“I’m not making the show about identity, but it’s definitely the queerest show you will ever see”
Philadelphia International Festival for the Arts is presenting a special performance of out artist, singer and writer Taylor Mac’s internationally acclaimed “A 24-Decade History of Popular Music” June 2 and 9 at the Kimmel’s Merriam Theater.
Philadelphia-based artists including Martha Graham Cracker, Tangle Movement Arts and Cynthia Hopkins will be part of the 24-hour performance covering 240 years of pop-music history, featuring a decade each hour.
The performances will take place in two 12-hour pieces one week apart. Mac once performed the show as a 24-hour marathon in New York City in 2016. He said the marathon in Philly will be the last in the USA.
“It’s going to be a challenge. I’m excited to see how it all shapes up. It tears me apart, but there’s something very satisfying about it. It’s emotional for the audience to go through all that material. The show isn’t about history — it’s all about how we’re in this together. It’s fascinating to hang out with a group of people for a really long time and go through the history together. It does something. It changes the audience in a way, and galvanizes the performers. Even though I feel exhausted, there’s a beautiful peace about it when it gets to the end.”
Mac reaches back to the birth of the country for this epic musical journey.
“I make the distinction between pop and popular,” he said. “It’s just music that was popular within a certain community. And sometimes it’s the community of the entire United States, and sometimes it’s a smaller community. And they’re not necessarily American songs, they’re just songs that were popular in America.”
Which decade resonated with him in particular? All of them, he said.
“They’re all my babies. I love performing all the various decades. There are certain decades where it was harder to find music that I cared about. I had to do a little more digging, but everything has something interesting.”
Mac said he adds his own twist to the music, turning a maudlin song into a punk version, for example, or taking a Ted Nugent number and rendering it sentimental.
“We’re always taking things and transforming them to use it for our purposes.
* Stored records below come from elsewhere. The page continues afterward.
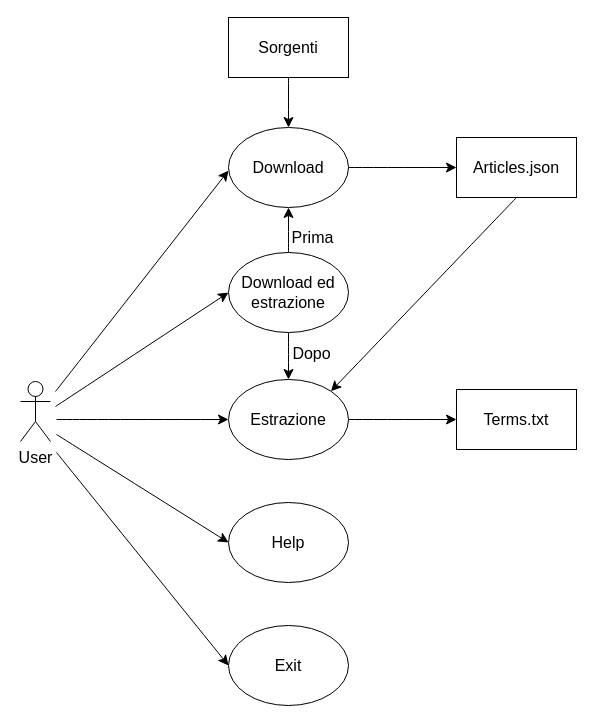
The draw.io diagram Documenti e diagrammi/doc/DiagrammaCasiUso.drawio in MaTo01/WebMiningProject, before the edit. Source tidied: cells renumbered, new cells numbered last; positions are measured from the earlier drawing's top-left corner, leaving out a move shared by most shapes. Both pictures are drawn from the tidied source at 100%, with x=0, y=0 at pixel (20, 17).
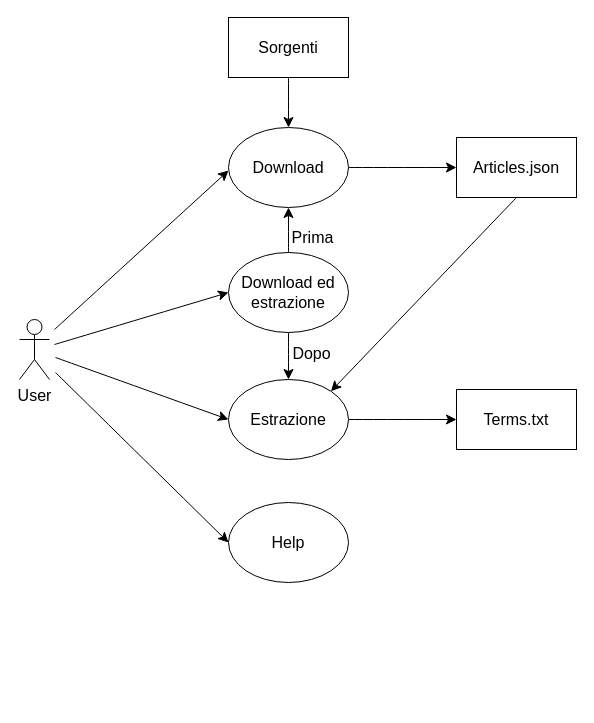
After the change.

Unchanged cells that the change refers to:
```xml
<mxCell id="4" value="Download" style="ellipse;whiteSpace=wrap;html=1;fontSize=16;" parent="1" vertex="1">
  <mxGeometry x="208" y="110" width="120" height="80" as="geometry" />
</mxCell>
<mxCell id="8" value="Download ed estrazione" style="ellipse;whiteSpace=wrap;html=1;fontSize=16;" parent="1" vertex="1">
  <mxGeometry x="208" y="235" width="120" height="80" as="geometry" />
</mxCell>
<mxCell id="10" value="Estrazione" style="ellipse;whiteSpace=wrap;html=1;fontSize=16;" parent="1" vertex="1">
  <mxGeometry x="208" y="362" width="120" height="80" as="geometry" />
</mxCell>
<mxCell id="11" value="Help" style="ellipse;whiteSpace=wrap;html=1;fontSize=16;" parent="1" vertex="1">
  <mxGeometry x="208" y="485" width="120" height="80" as="geometry" />
</mxCell>
```

Change to the diagram source:
```diff
@@
     <mxCell id="2" value="User" style="shape=umlActor;verticalLabelPosition=bottom;verticalAlign=top;html=1;fontSize=16;" parent="1" vertex="1">
-      <mxGeometry y="364" width="30" height="60" as="geometry" />
+      <mxGeometry x="-1" y="302" width="30" height="60" as="geometry" />
     </mxCell>
@@
     <mxCell id="12" style="endArrow=classic;html=1;rounded=0;fontSize=12;startSize=8;endSize=8;curved=1;entryX=0;entryY=0.538;entryDx=0;entryDy=0;entryPerimeter=0;" parent="1" edge="1" target="4">
       <mxGeometry relative="1" as="geometry">
-        <mxPoint x="35" y="374" as="sourcePoint" />
+        <mxPoint x="34" y="312" as="sourcePoint" />
       </mxGeometry>
     </mxCell>
     <mxCell id="13" style="endArrow=classic;html=1;rounded=0;fontSize=12;startSize=8;endSize=8;curved=1;entryX=0;entryY=0.5;entryDx=0;entryDy=0;" parent="1" edge="1" target="8">
       <mxGeometry relative="1" as="geometry">
-        <mxPoint x="35" y="389" as="sourcePoint" />
+        <mxPoint x="34" y="327" as="sourcePoint" />
       </mxGeometry>
     </mxCell>
     <mxCell id="14" style="endArrow=classic;html=1;rounded=0;fontSize=12;startSize=8;endSize=8;curved=1;entryX=0;entryY=0.5;entryDx=0;entryDy=0;" parent="1" edge="1" target="10">
       <mxGeometry relative="1" as="geometry">
-        <mxPoint x="36" y="402" as="sourcePoint" />
+        <mxPoint x="35" y="340" as="sourcePoint" />
       </mxGeometry>
     </mxCell>
     <mxCell id="15" style="endArrow=classic;html=1;rounded=0;fontSize=12;startSize=8;endSize=8;curved=1;entryX=0;entryY=0.5;entryDx=0;entryDy=0;" parent="1" edge="1" target="11">
       <mxGeometry relative="1" as="geometry">
-        <mxPoint x="36" y="417" as="sourcePoint" />
+        <mxPoint x="35" y="355" as="sourcePoint" />
       </mxGeometry>
     </mxCell>
@@
-    <mxCell id="23" value="Exit" style="ellipse;whiteSpace=wrap;html=1;fontSize=16;" parent="1" vertex="1">
-      <mxGeometry x="208" y="608" width="120" height="80" as="geometry" />
-    </mxCell>
-    <mxCell id="24" style="endArrow=classic;html=1;rounded=0;fontSize=12;startSize=8;endSize=8;curved=1;entryX=0;entryY=0.5;entryDx=0;entryDy=0;" parent="1" edge="1" target="23">
-      <mxGeometry relative="1" as="geometry">
-        <mxPoint x="36" y="435" as="sourcePoint" />
-      </mxGeometry>
-    </mxCell>
```
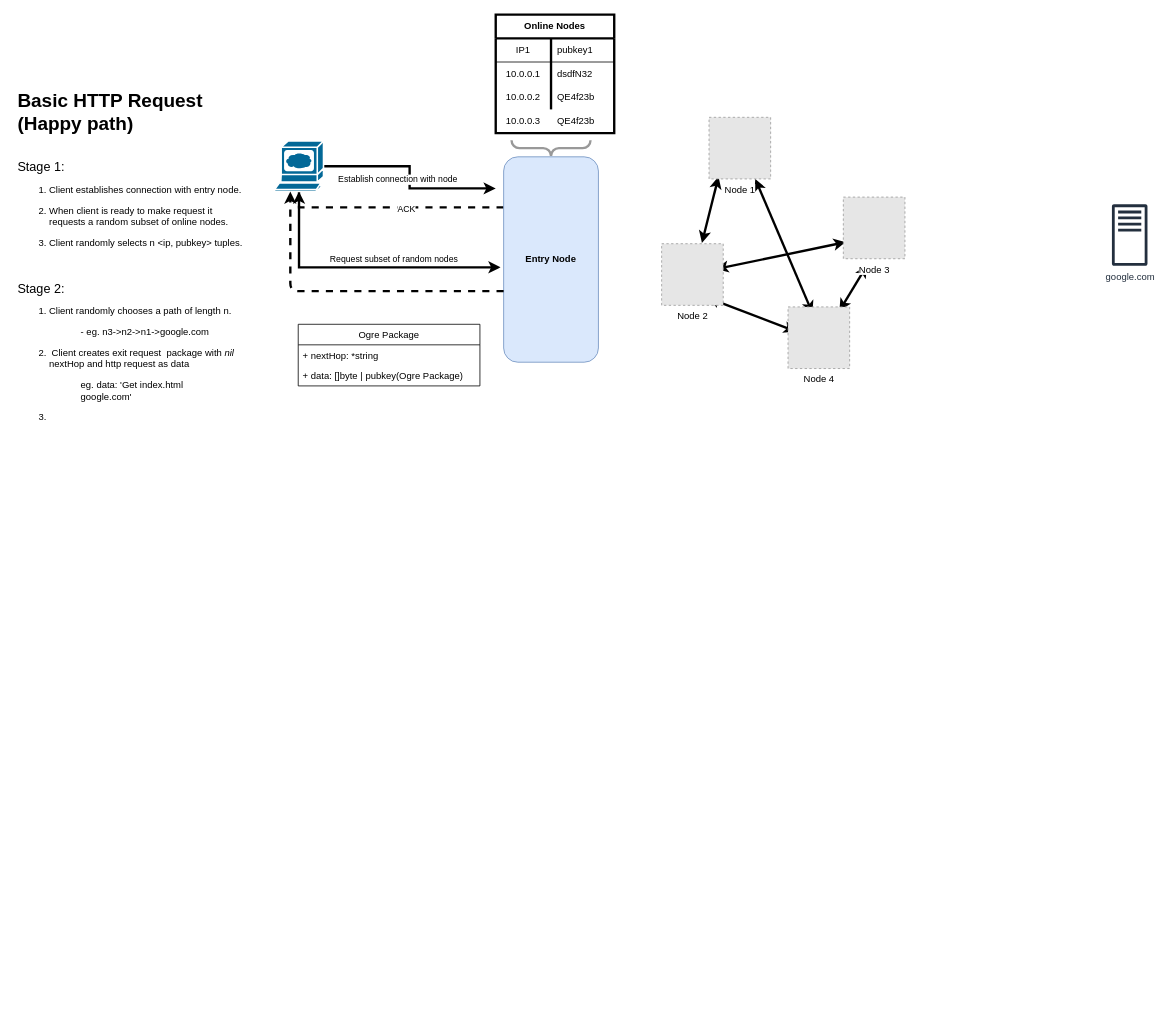
This is documentation/OgreNetArchitecture.drawio from AdamCollins/ogre-net, a draw.io file, before an edit. Source tidied: cells renumbered, new cells numbered last; positions are measured from the earlier drawing's top-left corner, leaving out a move shared by most shapes. Both pictures are drawn from the tidied source at 79%, with x=0, y=0 at pixel (13, 14). Pictures stored in the file or linked from it are replaced by grey dashed boxes.
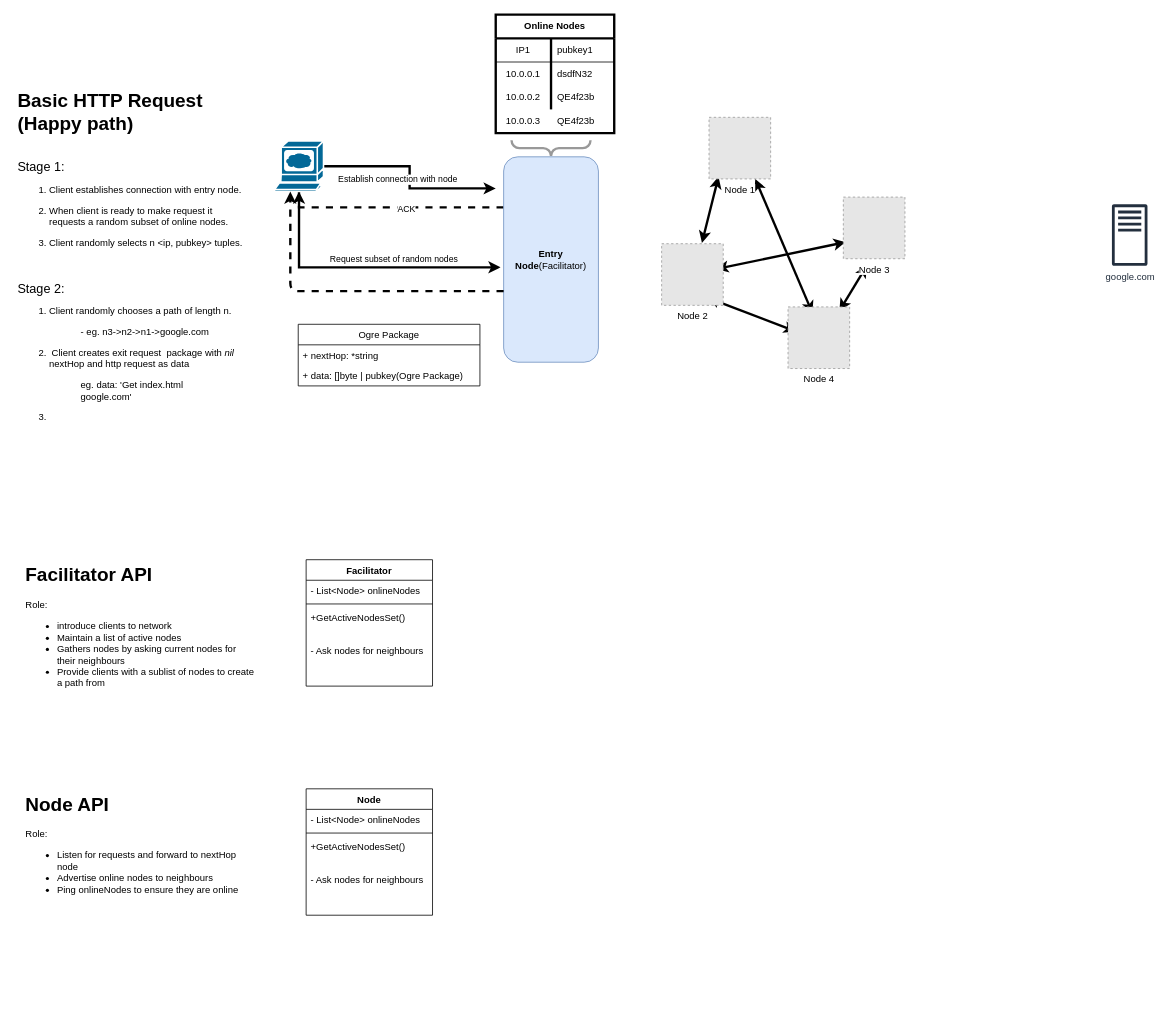
After the change.

Diff of the diagram source:
```diff
@@
-    <mxCell id="4" value="&lt;b&gt;Entry Node&lt;/b&gt;" style="rounded=1;whiteSpace=wrap;html=1;fillColor=#dae8fc;strokeColor=#6c8ebf;" parent="1" vertex="1">
+    <mxCell id="4" value="&lt;b&gt;Entry Node&lt;/b&gt;(Facilitator)" style="rounded=1;whiteSpace=wrap;html=1;fillColor=#dae8fc;strokeColor=#6c8ebf;" parent="1" vertex="1">
       <mxGeometry x="620" y="180" width="120" height="260" as="geometry" />
     </mxCell>
@@
+    <mxCell id="39" value="&lt;h1&gt;Facilitator API&lt;br&gt;&lt;/h1&gt;&lt;div&gt;Role: &lt;br&gt;&lt;/div&gt;&lt;ul&gt;&lt;li&gt;introduce clients to network&lt;/li&gt;&lt;li&gt;Maintain a list of active nodes&lt;/li&gt;&lt;li&gt;Gathers nodes by asking current nodes for their neighbours&lt;br&gt;&lt;/li&gt;&lt;li&gt;Provide clients with a sublist of nodes to create a path from&lt;/li&gt;&lt;/ul&gt;&lt;p&gt;&lt;br&gt;&lt;/p&gt;&lt;p&gt;&lt;br&gt;&lt;/p&gt;" style="text;html=1;strokeColor=none;fillColor=none;spacing=5;spacingTop=-20;whiteSpace=wrap;overflow=hidden;rounded=0;" parent="1" vertex="1">
+      <mxGeometry x="10" y="690" width="300" height="270" as="geometry" />
+    </mxCell>
+    <mxCell id="40" value="Facilitator" style="swimlane;fontStyle=1;align=center;verticalAlign=top;horizontal=1;startSize=26;" parent="1" vertex="1">
+      <mxGeometry x="370" y="690" width="160" height="160" as="geometry" />
+    </mxCell>
+    <mxCell id="41" value="- List&lt;Node&gt; onlineNodes" style="text;strokeColor=none;fillColor=none;align=left;verticalAlign=top;spacingLeft=4;spacingRight=4;overflow=hidden;" parent="40" vertex="1">
+      <mxGeometry y="26" width="160" height="26" as="geometry" />
+    </mxCell>
+    <mxCell id="42" style="line;strokeWidth=1;fillColor=none;align=left;verticalAlign=middle;spacingTop=-1;spacingLeft=3;spacingRight=3;labelPosition=right;" parent="40" vertex="1">
+      <mxGeometry y="52" width="160" height="8" as="geometry" />
+    </mxCell>
+    <mxCell id="43" value="+GetActiveNodesSet()&#10;&#10;&#10;- Ask nodes for neighbours&#10;" style="text;strokeColor=none;fillColor=none;align=left;verticalAlign=top;spacingLeft=4;spacingRight=4;overflow=hidden;" parent="40" vertex="1">
+      <mxGeometry y="60" width="160" height="100" as="geometry" />
+    </mxCell>
+    <mxCell id="44" value="&lt;h1&gt;Node API&lt;br&gt;&lt;/h1&gt;&lt;div&gt;Role: &lt;br&gt;&lt;/div&gt;&lt;div&gt;&lt;ul&gt;&lt;li&gt;Listen for requests and forward to nextHop node&lt;/li&gt;&lt;li&gt;Advertise online nodes to neighbours&lt;/li&gt;&lt;li&gt;Ping onlineNodes to ensure they are online&lt;br&gt;&lt;/li&gt;&lt;/ul&gt;&lt;/div&gt;&lt;p&gt;&lt;br&gt;&lt;/p&gt;&lt;p&gt;&lt;br&gt;&lt;/p&gt;" style="text;html=1;strokeColor=none;fillColor=none;spacing=5;spacingTop=-20;whiteSpace=wrap;overflow=hidden;rounded=0;" parent="1" vertex="1">
+      <mxGeometry x="10" y="980" width="300" height="270" as="geometry" />
+    </mxCell>
+    <mxCell id="45" value="Node" style="swimlane;fontStyle=1;align=center;verticalAlign=top;horizontal=1;startSize=26;" parent="1" vertex="1">
+      <mxGeometry x="370" y="980" width="160" height="160" as="geometry" />
+    </mxCell>
+    <mxCell id="46" value="- List&lt;Node&gt; onlineNodes" style="text;strokeColor=none;fillColor=none;align=left;verticalAlign=top;spacingLeft=4;spacingRight=4;overflow=hidden;" parent="45" vertex="1">
+      <mxGeometry y="26" width="160" height="26" as="geometry" />
+    </mxCell>
+    <mxCell id="47" style="line;strokeWidth=1;fillColor=none;align=left;verticalAlign=middle;spacingTop=-1;spacingLeft=3;spacingRight=3;labelPosition=right;" parent="45" vertex="1">
+      <mxGeometry y="52" width="160" height="8" as="geometry" />
+    </mxCell>
+    <mxCell id="48" value="+GetActiveNodesSet()&#10;&#10;&#10;- Ask nodes for neighbours&#10;" style="text;strokeColor=none;fillColor=none;align=left;verticalAlign=top;spacingLeft=4;spacingRight=4;overflow=hidden;" parent="45" vertex="1">
+      <mxGeometry y="60" width="160" height="100" as="geometry" />
+    </mxCell>
```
I don’t always pick songs because I like them. Every so often, there’s a song in the show that is a really bad song, but we’ll do it because there is a purpose to it.”
Through 240 years of American music history, songs remain an effective way to convey a message or a sentiment to the masses, said Mac.
“From ‘Amazing Grace,’ which helped to inspire anti-slavery laws that would pass in England long before America, popular songs tend to be written to rally the masses to something, whether it’s to fight a political cause, or to fall in love with something. A lot of war songs have survived. It feels like the songs back then had an agenda of placating the status quo, making you feel comfortable with God and country. That also shows so much about our history. As we get later, the songs celebrate more of the full range of the human being instead of telling you that you should be just one thing. We could choose to be sophisticated and have good politics now and be progressive, or we could choose to ‘make America great again.’ The argument that people are a product of their time doesn’t really hold, because there are lots of different types of people who were all products of their time.”
Mac said that as the years progress, the choices of popular songs increased exponentially, making it harder to figure out what to put into the show. It was easier to figure out which songs wouldn’t work with the performance.
“It became challenging to choose as it got later, because it’s an onslaught of material.” With regards to the early 19th century, Mac said it was hard to figure out exactly when these songs written and that there were fewer options. “By the time I got to the later material, it was nice to be able to not have to figure out how to make a particular song work. That song doesn’t work? Let me go find one that does, because there are 20 other songs with a similar theme.”
Advances in technology made the show a lot easier to research and write, he said.
“If I had done this show 20 years ago, I would have had to get a travel grant to be able to go to all the libraries to do the research.Now everything is online. We have so much access now.”
The point of the show is to provide a fuller, richer history of the United States as told through its songs, Mac said.
“I’m just here to remind people of what they’ve forgotten, dismissed or buried. I feel my job is to figure out what the questions are and hopefully the audience will try to figure out the answers for the rest of their lives.”
Mac said that while LGBT writers and performers are woven into the fabric of popular music throughout its history, the show isn’t about spotlighting their contributions to the art form.
“Yes, there were tons of queers who have contributed to music, but that is not what the show is doing. What it does do is it hangs out with the queer — I’m a big ol’ queer, along with a lot of other queer performers for the 24-hour show. That’s not to say that I don’t spend a lot of time with Walt Whitman or try to figure out who the dandy is in ‘Yankee Doodle Dandy,’ or hang out with some of the great queer songwriters. I always think of identity as a sub-theme. It’s always present and the reference for contextualization, but it’s not really the point for me. I’m not making the show about identity, but it’s definitely the queerest show you will ever see.”
Philadelphia International Festival of the Arts presents Taylor Mac and “A 24-Decade History of Popular Music,” noon-midnight June 2 and 9 at the Kimmel Center’s Merriam Theater, 250 S. Broad St. For more information or tickets, call 215-893-1999 or visit www.taylormac.org.